Councils, quite rightly, have a duty to ensure that the law is upheld regarding the duties of landlords. They need to ensure that properties are safe and that necessary repairs are carried out.

Responsible landlords do not have a problem with this but some councils have been adversely affecting ethical landlords in setting up a licensing scheme towards which all landlords must pay. Not only is this an additional expense for the landlord but it also eats into valuable time as they comply with the requirements of the licence.

Inevitably, the additional cost in both time and monetary terms will be ultimately passed on to the tenants, so they will suffer too.

Councils have introduced the scheme in selected areas; they may cover 20 per cent of households, or a particular type of rented accommodation, for example for houses in multiple occupancy (HMO). It is clearly an additional source of revenue for the councils and can swell their coffers quite considerably.

But the licensing scheme is essentially unnecessary and does little to protect landlords or tenants. Responsible landlords will make the requisite financial commitments but those who are ‘under the radar’ will continue to exploit their tenants and house them in inadequate or even dangerous accommodation.

If the aim is to build up a register of landlords in a particular local authority area, the councils already have the means to do this.

A letter from the Department for Communities and Local Authorities has been sent to all councils in England pointing out that they have the right to ask tenants for details about their landlord, who he or she is, and the tenancy agreement. In so doing, the councils can build up a register of rented accommodation and landlords.

The letter says the Local Government Finance Act 1992 already allows local authorities in England to collect data for council tax administration. It is up to the local councils to decide what kind of data they wish to capture.

The Residential Landlords Association campaigns for council tax registration forms to include details about the landlord of the property, which would be a highly effective and low-cost method of setting up a register.

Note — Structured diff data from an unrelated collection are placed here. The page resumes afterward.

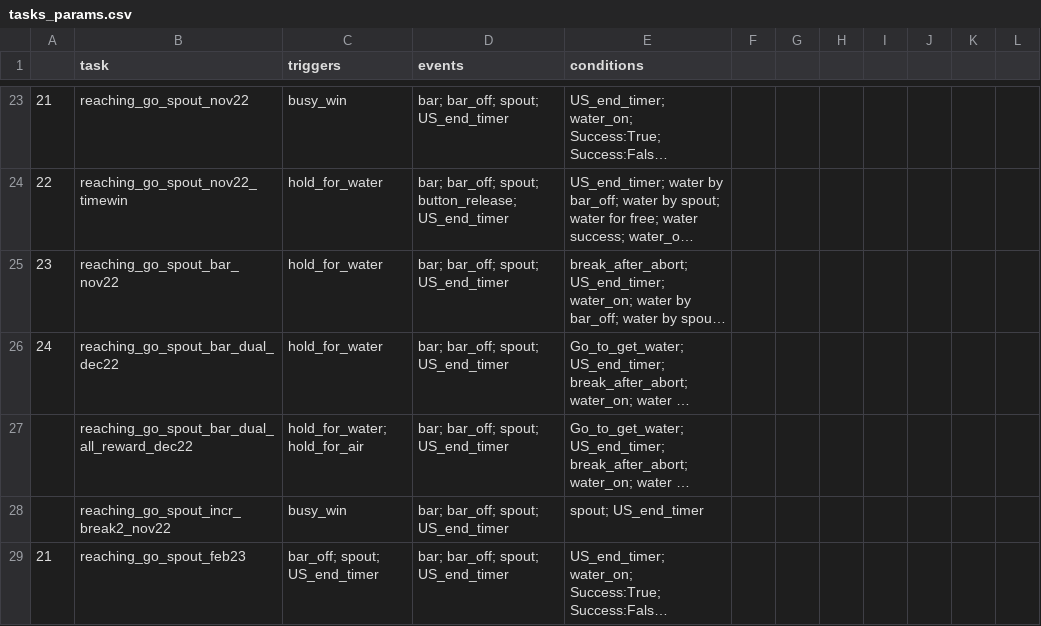
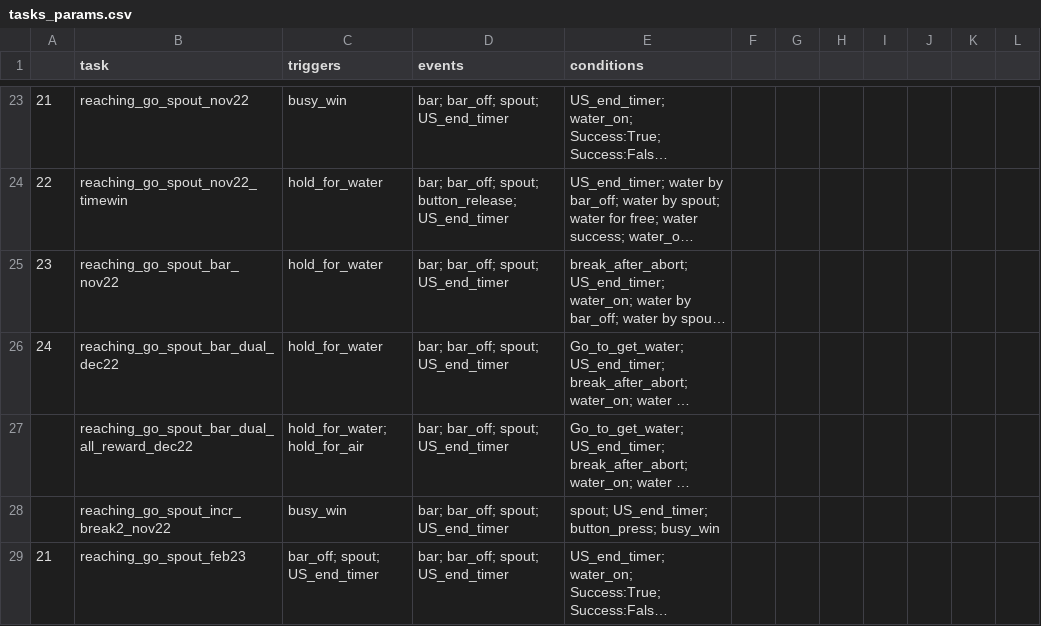
Before and after one commit to juliencarponcy/trialexp, a CSV file: params/tasks_params.csv, drawn as a sheet; only a part is shown, gaps mark what is left out; long unchanged cells end in …; the diff names each change by its address in the sheet, - before the commit and + after, or states it on an @@ line.

Commit message:
fixes compute_success for reaching_go_spout_incr_break2_nov22

```diff
--- a/params/tasks_params.csv
+++ b/params/tasks_params.csv
-E28 (conditions): spout; US_end_timer
+E28 (conditions): spout; US_end_timer; button_press; busy_win
```
Also changed, not shown: 1 other file.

Imposing a landlords’ licence is yet another layer of bureaucracy and an unnecessary additional burden on landlords, it would seem.